*The records*:

· · ·

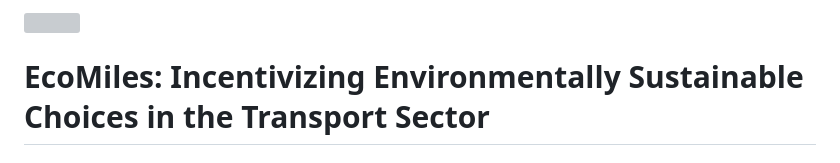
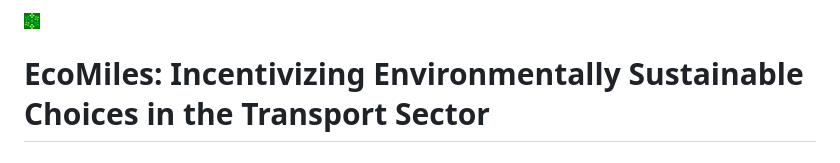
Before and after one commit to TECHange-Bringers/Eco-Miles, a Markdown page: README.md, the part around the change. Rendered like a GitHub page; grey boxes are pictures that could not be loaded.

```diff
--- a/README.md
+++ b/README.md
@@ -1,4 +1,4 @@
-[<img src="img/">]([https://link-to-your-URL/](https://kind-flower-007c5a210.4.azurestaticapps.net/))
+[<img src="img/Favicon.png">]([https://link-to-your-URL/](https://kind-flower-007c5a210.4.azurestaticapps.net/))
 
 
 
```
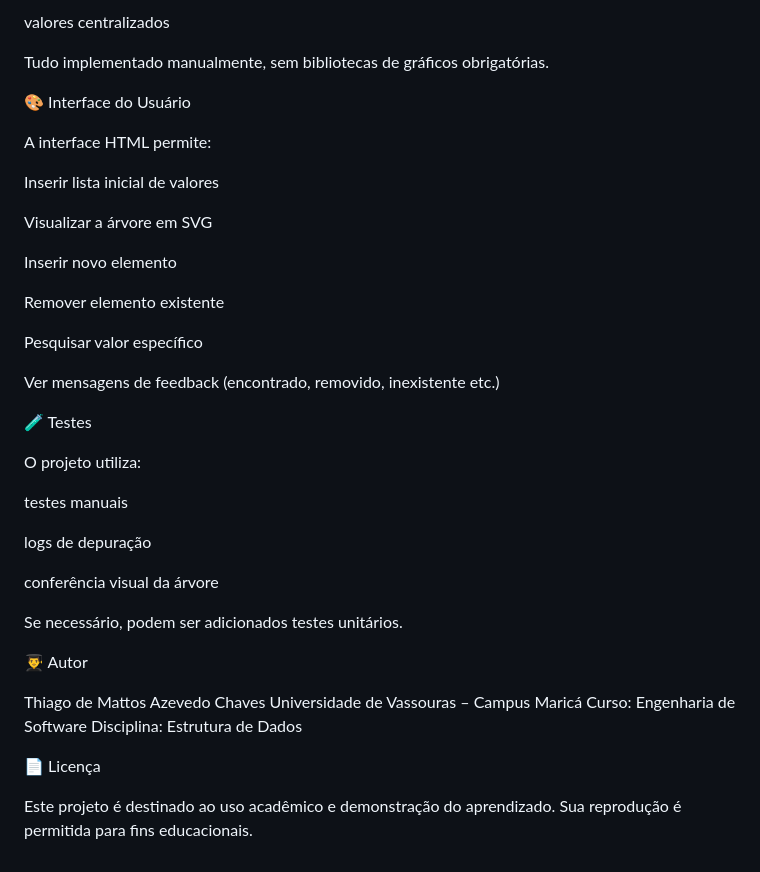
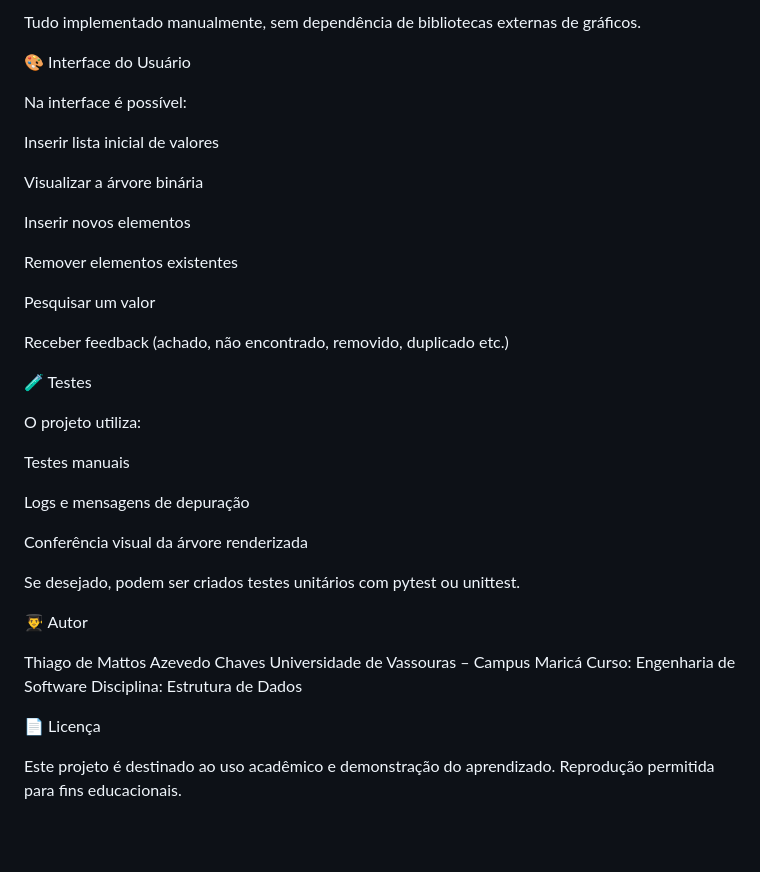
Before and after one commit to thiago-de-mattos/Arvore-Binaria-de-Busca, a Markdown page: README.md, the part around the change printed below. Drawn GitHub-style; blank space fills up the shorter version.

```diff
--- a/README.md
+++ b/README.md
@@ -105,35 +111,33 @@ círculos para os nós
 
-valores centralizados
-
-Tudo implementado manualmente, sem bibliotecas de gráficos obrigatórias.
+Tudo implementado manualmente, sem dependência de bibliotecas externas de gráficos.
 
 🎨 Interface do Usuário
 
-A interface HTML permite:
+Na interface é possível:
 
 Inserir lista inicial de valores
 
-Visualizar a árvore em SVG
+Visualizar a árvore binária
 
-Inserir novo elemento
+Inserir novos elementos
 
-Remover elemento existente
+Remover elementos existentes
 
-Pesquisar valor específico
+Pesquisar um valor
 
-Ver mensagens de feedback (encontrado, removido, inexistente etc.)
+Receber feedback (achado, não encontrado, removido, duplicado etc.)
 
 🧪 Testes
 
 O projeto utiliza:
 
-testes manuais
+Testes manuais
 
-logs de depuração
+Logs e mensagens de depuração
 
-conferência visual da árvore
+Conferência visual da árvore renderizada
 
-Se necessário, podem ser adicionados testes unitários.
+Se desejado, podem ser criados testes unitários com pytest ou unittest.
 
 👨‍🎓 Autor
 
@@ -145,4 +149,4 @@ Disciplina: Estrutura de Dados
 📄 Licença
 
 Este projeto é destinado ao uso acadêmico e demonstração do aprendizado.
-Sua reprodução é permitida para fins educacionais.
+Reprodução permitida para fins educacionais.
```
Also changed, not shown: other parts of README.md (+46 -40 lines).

· · ·

Show all lines in the preceding material that have "encontrado" in them.

*Response for this exercise*:
-Ver mensagens de feedback (encontrado, removido, inexistente etc.)
+Receber feedback (achado, não encontrado, removido, duplicado etc.)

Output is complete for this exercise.